### WORK INSTRUCTION
Restate each record exactly as it was written.
[[ SOURCE INFORMATION open ]]
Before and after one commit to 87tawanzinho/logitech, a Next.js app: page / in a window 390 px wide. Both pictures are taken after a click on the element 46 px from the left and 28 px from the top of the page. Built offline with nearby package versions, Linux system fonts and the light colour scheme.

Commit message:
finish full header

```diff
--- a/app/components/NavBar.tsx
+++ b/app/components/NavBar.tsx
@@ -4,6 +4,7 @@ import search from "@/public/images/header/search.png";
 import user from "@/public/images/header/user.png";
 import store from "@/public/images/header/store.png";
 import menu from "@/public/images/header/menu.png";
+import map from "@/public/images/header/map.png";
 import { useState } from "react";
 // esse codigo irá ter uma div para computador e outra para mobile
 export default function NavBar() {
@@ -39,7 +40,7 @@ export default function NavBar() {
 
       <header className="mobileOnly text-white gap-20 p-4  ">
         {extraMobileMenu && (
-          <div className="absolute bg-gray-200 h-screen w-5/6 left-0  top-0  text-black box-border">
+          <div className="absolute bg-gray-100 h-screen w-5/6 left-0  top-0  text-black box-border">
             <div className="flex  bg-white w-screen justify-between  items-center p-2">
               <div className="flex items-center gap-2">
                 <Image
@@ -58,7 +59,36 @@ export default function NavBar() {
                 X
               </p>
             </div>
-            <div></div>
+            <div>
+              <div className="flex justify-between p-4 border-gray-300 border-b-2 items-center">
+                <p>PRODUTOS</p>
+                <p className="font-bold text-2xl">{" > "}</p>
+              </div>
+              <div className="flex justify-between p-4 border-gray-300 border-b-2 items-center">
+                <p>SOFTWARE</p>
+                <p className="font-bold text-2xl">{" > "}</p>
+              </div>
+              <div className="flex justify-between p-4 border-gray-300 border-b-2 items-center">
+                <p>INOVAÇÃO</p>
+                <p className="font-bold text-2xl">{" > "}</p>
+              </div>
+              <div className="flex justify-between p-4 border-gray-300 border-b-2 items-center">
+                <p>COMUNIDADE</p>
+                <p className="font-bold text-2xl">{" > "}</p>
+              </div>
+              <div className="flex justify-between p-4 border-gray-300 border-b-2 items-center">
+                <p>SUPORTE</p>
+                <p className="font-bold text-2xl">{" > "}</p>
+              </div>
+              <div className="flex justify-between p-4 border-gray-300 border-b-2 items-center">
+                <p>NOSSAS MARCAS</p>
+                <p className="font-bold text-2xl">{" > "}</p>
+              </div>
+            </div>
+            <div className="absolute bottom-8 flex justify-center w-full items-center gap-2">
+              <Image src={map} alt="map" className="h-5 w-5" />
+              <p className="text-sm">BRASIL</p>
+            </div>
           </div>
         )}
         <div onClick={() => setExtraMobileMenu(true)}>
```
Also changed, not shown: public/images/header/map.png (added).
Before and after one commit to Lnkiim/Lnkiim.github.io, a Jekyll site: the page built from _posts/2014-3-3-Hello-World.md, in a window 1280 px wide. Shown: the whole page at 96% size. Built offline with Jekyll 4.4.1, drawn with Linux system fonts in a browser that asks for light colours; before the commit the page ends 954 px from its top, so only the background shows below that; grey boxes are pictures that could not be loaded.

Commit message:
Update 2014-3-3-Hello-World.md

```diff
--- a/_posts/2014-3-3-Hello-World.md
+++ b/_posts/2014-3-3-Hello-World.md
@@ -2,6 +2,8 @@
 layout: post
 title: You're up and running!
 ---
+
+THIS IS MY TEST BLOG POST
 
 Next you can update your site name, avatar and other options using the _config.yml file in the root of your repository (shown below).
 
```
[[ SOURCE INFORMATION closed ]]
### ANSWER SPACE
Before and after one commit to 87tawanzinho/logitech, a Next.js app: page / in a window 390 px wide. Both pictures are taken after a click on the element 46 px from the left and 28 px from the top of the page. Built offline with nearby package versions, Linux system fonts and the light colour scheme.

Commit message:
finish full header

```diff
--- a/app/components/NavBar.tsx
+++ b/app/components/NavBar.tsx
@@ -4,6 +4,7 @@ import search from "@/public/images/header/search.png";
 import user from "@/public/images/header/user.png";
 import store from "@/public/images/header/store.png";
 import menu from "@/public/images/header/menu.png";
+import map from "@/public/images/header/map.png";
 import { useState } from "react";
 // esse codigo irá ter uma div para computador e outra para mobile
 export default function NavBar() {
@@ -39,7 +40,7 @@ export default function NavBar() {
 
       <header className="mobileOnly text-white gap-20 p-4  ">
         {extraMobileMenu && (
-          <div className="absolute bg-gray-200 h-screen w-5/6 left-0  top-0  text-black box-border">
+          <div className="absolute bg-gray-100 h-screen w-5/6 left-0  top-0  text-black box-border">
             <div className="flex  bg-white w-screen justify-between  items-center p-2">
               <div className="flex items-center gap-2">
                 <Image
@@ -58,7 +59,36 @@ export default function NavBar() {
                 X
               </p>
             </div>
-            <div></div>
+            <div>
+              <div className="flex justify-between p-4 border-gray-300 border-b-2 items-center">
+                <p>PRODUTOS</p>
+                <p className="font-bold text-2xl">{" > "}</p>
+              </div>
+              <div className="flex justify-between p-4 border-gray-300 border-b-2 items-center">
+                <p>SOFTWARE</p>
+                <p className="font-bold text-2xl">{" > "}</p>
+              </div>
+              <div className="flex justify-between p-4 border-gray-300 border-b-2 items-center">
+                <p>INOVAÇÃO</p>
+                <p className="font-bold text-2xl">{" > "}</p>
+              </div>
+              <div className="flex justify-between p-4 border-gray-300 border-b-2 items-center">
+                <p>COMUNIDADE</p>
+                <p className="font-bold text-2xl">{" > "}</p>
+              </div>
+              <div className="flex justify-between p-4 border-gray-300 border-b-2 items-center">
+                <p>SUPORTE</p>
+                <p className="font-bold text-2xl">{" > "}</p>
+              </div>
+              <div className="flex justify-between p-4 border-gray-300 border-b-2 items-center">
+                <p>NOSSAS MARCAS</p>
+                <p className="font-bold text-2xl">{" > "}</p>
+              </div>
+            </div>
+            <div className="absolute bottom-8 flex justify-center w-full items-center gap-2">
+              <Image src={map} alt="map" className="h-5 w-5" />
+              <p className="text-sm">BRASIL</p>
+            </div>
           </div>
         )}
         <div onClick={() => setExtraMobileMenu(true)}>
```
Also changed, not shown: public/images/header/map.png (added).
Before and after one commit to Lnkiim/Lnkiim.github.io, a Jekyll site: the page built from _posts/2014-3-3-Hello-World.md, in a window 1280 px wide. Shown: the whole page at 96% size. Built offline with Jekyll 4.4.1, drawn with Linux system fonts in a browser that asks for light colours; before the commit the page ends 954 px from its top, so only the background shows below that; grey boxes are pictures that could not be loaded.

Commit message:
Update 2014-3-3-Hello-World.md

```diff
--- a/_posts/2014-3-3-Hello-World.md
+++ b/_posts/2014-3-3-Hello-World.md
@@ -2,6 +2,8 @@
 layout: post
 title: You're up and running!
 ---
+
+THIS IS MY TEST BLOG POST
 
 Next you can update your site name, avatar and other options using the _config.yml file in the root of your repository (shown below).
 
```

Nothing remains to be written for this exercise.